__Dataset records__.

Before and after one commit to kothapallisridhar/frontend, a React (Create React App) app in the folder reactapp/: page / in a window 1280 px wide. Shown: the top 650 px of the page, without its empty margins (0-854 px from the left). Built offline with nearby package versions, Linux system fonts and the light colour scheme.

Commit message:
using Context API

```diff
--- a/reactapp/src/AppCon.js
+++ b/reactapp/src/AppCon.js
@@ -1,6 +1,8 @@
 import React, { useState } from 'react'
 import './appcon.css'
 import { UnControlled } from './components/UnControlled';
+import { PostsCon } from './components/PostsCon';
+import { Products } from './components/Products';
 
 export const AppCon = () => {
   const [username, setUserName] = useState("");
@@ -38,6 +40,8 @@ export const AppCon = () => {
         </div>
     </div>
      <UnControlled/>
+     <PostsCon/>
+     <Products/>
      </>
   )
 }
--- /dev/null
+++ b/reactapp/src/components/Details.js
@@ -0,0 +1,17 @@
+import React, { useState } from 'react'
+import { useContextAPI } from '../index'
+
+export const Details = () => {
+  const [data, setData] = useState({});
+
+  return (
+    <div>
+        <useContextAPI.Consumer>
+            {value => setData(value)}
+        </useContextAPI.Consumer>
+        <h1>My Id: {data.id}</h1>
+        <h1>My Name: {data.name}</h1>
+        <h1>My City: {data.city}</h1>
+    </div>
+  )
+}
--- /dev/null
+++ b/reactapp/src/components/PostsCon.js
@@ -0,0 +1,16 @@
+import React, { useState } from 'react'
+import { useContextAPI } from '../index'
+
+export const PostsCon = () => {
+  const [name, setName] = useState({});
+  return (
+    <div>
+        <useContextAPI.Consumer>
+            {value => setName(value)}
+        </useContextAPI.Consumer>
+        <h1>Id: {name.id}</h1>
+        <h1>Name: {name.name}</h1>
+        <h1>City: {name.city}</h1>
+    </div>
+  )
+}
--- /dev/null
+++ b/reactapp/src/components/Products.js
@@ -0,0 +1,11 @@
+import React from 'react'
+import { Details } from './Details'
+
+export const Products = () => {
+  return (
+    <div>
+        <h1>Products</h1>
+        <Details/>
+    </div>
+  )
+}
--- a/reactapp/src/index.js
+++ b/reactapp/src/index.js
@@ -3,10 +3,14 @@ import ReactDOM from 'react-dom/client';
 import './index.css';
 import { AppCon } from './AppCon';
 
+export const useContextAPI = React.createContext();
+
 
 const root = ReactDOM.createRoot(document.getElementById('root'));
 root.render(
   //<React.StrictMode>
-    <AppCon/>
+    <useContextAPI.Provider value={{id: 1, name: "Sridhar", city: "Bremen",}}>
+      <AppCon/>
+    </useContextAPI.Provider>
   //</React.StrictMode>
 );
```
...
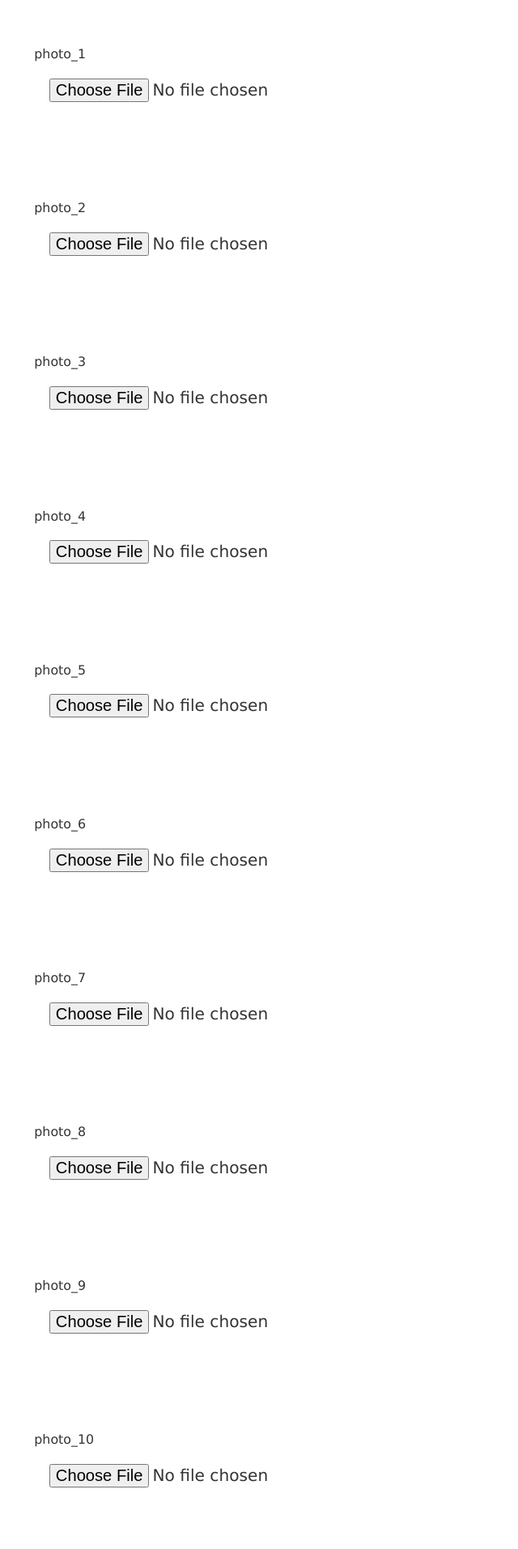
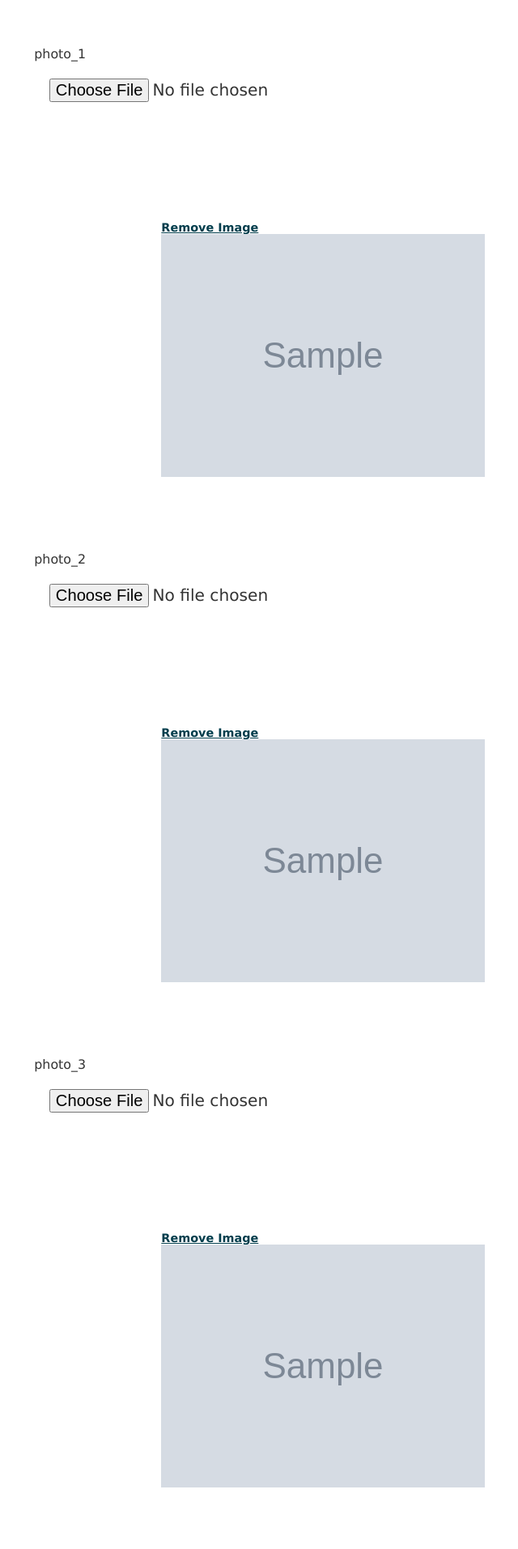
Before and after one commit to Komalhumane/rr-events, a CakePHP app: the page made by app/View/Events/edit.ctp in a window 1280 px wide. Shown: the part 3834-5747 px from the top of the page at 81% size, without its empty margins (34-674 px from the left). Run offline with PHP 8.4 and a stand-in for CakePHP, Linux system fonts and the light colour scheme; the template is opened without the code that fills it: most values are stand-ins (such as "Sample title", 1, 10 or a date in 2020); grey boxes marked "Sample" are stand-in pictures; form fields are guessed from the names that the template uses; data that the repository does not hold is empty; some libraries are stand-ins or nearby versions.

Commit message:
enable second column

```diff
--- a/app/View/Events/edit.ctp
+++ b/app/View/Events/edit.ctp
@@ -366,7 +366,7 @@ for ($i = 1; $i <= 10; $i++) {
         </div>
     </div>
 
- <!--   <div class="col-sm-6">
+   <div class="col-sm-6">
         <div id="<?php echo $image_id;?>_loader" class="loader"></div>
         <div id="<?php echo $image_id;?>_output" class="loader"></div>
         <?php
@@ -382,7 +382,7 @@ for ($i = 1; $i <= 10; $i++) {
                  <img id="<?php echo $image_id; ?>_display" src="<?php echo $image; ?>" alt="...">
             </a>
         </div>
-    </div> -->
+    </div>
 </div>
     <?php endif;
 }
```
--
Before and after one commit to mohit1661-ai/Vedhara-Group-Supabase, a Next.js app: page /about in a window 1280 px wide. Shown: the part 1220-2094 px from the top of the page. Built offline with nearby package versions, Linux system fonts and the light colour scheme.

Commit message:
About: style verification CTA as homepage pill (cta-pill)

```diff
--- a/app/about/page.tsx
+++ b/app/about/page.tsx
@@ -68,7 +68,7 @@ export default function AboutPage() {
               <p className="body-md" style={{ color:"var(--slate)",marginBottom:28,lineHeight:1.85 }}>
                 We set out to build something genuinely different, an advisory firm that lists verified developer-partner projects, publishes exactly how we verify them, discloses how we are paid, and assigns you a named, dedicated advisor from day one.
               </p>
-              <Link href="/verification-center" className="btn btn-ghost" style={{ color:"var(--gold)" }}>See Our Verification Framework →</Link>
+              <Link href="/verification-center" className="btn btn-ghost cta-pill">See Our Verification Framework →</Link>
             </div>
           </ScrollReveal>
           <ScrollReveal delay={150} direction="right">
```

__Exercise description__. If a line in the entries above contains "index", report it.

__Response__.
+import { useContextAPI } from '../index'
+import { useContextAPI } from '../index'
--- a/reactapp/src/index.js
+++ b/reactapp/src/index.js
 import './index.css';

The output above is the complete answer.